FTT, which peaked at around $78 in September 2021, was trading at close to $25 the day before Zhao’s tweets. It dipped below $16 on Monday and then fell off a cliff after the deal was announced on Tuesday. According to CoinMarketCap, the value of FTT’s circulating supply is around $735 million, down from $2.9 billion on Monday.
Bankman-Fried said that in the 72 hours to Tuesday morning there had been about $6 billion in net withdrawals from FTX, according to Reuters. On an average day, the net inflow is in the tens of millions of dollars.
“The fact that Sam was willing to do this deal suggests that FTX was deeply weakened by the run on the bank that began in the last 48 hours,” Carter said. “We don’t know exactly what the problem was, whether they were lending or playing with user deposits.”
FTX did not respond to CNBC’s multiple requests for comment.
Earlier on Tuesday, FTX had halted withdrawals from its platform after spooked investors tried to withdraw their funds – in a move similar to the collapse of other crypto firms this year, including Celsius, Voyager Digital and Three Arrows Capital.
News of FTT sparked concern about Alameda Research, Bankman-Fried’s trading firm and sister company to FTX. A report last week on the state of Alameda’s finances showed that a large portion of its balance sheet is concentrated in FTT, and its various activities leveraged the token as collateral.

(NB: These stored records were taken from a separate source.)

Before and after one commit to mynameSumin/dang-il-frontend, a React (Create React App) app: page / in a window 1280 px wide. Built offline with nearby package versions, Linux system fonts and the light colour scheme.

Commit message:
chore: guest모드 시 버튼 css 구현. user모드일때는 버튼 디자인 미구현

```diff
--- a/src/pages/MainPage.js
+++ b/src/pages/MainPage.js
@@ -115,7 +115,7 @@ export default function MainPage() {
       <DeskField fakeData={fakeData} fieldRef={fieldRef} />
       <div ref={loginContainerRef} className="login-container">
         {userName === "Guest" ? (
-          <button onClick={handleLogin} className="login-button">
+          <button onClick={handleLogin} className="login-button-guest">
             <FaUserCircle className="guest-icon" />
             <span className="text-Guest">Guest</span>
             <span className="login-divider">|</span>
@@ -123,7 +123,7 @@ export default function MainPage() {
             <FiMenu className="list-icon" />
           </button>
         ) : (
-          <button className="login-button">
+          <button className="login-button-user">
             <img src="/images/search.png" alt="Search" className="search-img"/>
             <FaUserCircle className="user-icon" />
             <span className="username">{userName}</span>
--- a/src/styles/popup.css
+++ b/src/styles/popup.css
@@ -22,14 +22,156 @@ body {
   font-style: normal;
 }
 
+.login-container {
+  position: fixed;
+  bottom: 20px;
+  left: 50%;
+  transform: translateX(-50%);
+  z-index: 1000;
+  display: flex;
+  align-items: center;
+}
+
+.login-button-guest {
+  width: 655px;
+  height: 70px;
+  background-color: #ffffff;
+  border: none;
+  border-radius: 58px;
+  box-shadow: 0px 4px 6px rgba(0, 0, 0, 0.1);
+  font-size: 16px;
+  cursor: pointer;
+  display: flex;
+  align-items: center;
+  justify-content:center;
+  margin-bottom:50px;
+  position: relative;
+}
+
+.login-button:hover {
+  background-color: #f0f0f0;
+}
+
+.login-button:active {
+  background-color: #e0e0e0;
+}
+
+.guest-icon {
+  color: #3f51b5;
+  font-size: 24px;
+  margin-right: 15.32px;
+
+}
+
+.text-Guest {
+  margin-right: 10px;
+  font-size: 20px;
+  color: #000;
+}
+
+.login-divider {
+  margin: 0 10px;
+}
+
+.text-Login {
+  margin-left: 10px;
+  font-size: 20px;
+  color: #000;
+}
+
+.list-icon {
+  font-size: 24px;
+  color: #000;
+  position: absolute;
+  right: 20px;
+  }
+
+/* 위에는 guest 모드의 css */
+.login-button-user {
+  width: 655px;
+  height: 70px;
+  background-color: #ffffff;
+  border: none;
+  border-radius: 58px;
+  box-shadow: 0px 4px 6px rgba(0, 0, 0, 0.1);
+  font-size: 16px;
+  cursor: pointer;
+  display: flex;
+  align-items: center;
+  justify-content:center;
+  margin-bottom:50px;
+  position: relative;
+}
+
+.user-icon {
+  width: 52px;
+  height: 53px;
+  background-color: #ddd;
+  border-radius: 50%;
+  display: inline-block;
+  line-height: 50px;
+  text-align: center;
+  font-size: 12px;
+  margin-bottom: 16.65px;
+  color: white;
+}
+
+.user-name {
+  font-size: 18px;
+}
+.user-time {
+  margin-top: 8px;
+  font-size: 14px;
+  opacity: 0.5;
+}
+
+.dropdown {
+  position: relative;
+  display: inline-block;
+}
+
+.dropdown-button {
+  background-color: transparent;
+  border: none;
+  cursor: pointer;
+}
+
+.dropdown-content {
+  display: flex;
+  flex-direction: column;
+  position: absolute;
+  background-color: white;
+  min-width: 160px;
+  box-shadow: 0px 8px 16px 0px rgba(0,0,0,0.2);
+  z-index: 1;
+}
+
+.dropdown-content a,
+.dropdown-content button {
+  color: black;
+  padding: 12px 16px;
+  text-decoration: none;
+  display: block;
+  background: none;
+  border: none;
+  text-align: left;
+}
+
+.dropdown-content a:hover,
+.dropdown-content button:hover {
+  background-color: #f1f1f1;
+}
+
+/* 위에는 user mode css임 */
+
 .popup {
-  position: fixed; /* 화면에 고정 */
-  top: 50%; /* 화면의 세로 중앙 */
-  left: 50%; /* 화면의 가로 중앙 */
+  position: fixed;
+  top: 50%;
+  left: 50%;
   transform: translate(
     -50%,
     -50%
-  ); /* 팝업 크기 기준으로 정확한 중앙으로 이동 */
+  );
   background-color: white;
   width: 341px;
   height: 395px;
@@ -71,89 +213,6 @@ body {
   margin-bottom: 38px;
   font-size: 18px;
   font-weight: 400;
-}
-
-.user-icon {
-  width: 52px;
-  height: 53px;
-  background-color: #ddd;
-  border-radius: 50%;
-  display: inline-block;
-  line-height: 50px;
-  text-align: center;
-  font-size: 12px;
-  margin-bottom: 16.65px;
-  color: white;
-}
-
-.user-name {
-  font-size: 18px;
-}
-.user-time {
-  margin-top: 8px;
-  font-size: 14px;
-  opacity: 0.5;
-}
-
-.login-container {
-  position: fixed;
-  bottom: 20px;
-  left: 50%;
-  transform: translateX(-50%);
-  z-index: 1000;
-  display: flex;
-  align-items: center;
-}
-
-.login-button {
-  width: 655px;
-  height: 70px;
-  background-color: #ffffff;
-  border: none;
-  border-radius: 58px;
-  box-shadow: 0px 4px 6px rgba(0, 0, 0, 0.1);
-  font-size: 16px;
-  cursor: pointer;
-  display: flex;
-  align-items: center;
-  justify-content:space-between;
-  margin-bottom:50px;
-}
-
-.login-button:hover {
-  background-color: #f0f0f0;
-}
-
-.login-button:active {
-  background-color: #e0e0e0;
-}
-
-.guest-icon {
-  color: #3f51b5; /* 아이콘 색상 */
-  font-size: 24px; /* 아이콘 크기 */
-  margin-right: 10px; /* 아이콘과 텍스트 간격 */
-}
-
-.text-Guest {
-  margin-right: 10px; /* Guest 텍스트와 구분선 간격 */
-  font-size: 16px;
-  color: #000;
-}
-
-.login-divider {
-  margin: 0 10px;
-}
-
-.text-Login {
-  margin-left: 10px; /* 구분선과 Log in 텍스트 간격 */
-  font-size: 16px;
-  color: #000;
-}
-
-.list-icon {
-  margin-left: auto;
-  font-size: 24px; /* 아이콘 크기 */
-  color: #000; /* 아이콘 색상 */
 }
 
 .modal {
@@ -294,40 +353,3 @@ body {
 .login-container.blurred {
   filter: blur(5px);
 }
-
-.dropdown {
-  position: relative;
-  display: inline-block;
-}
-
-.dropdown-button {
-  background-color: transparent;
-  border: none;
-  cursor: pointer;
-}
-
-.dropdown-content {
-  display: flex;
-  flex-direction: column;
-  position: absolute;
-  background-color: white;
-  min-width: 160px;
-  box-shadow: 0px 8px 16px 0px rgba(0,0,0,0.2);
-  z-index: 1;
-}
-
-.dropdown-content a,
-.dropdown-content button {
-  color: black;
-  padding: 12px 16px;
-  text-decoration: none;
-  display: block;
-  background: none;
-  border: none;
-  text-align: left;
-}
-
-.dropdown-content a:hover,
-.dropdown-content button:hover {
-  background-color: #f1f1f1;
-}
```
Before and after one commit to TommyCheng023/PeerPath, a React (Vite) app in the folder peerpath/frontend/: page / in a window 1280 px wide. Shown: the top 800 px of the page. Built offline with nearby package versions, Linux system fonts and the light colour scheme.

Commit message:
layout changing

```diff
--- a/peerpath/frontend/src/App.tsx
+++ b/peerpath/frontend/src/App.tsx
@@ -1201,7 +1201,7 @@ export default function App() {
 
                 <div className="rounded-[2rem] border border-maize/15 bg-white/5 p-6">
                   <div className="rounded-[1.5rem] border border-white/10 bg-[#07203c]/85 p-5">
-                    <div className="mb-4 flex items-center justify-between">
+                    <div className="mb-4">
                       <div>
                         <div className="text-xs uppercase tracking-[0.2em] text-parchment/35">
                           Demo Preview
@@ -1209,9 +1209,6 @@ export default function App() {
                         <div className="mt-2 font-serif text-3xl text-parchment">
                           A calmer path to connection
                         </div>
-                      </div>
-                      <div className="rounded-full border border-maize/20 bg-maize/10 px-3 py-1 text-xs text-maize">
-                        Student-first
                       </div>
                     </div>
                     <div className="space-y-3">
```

Alameda has disputed that claim, saying the FTT represents only a portion of its overall balance sheet.
“If the price of FTT goes way down, then Alameda could face margin calls and all kinds of pressure,” said Jeff Dorman, chief investment officer at digital asset firm Arca. “If FTX is the lender to Alameda, then everybody is going to be in trouble.”
— CNBC’s Kate Rooney and Tanaya Machel the contribution to this report.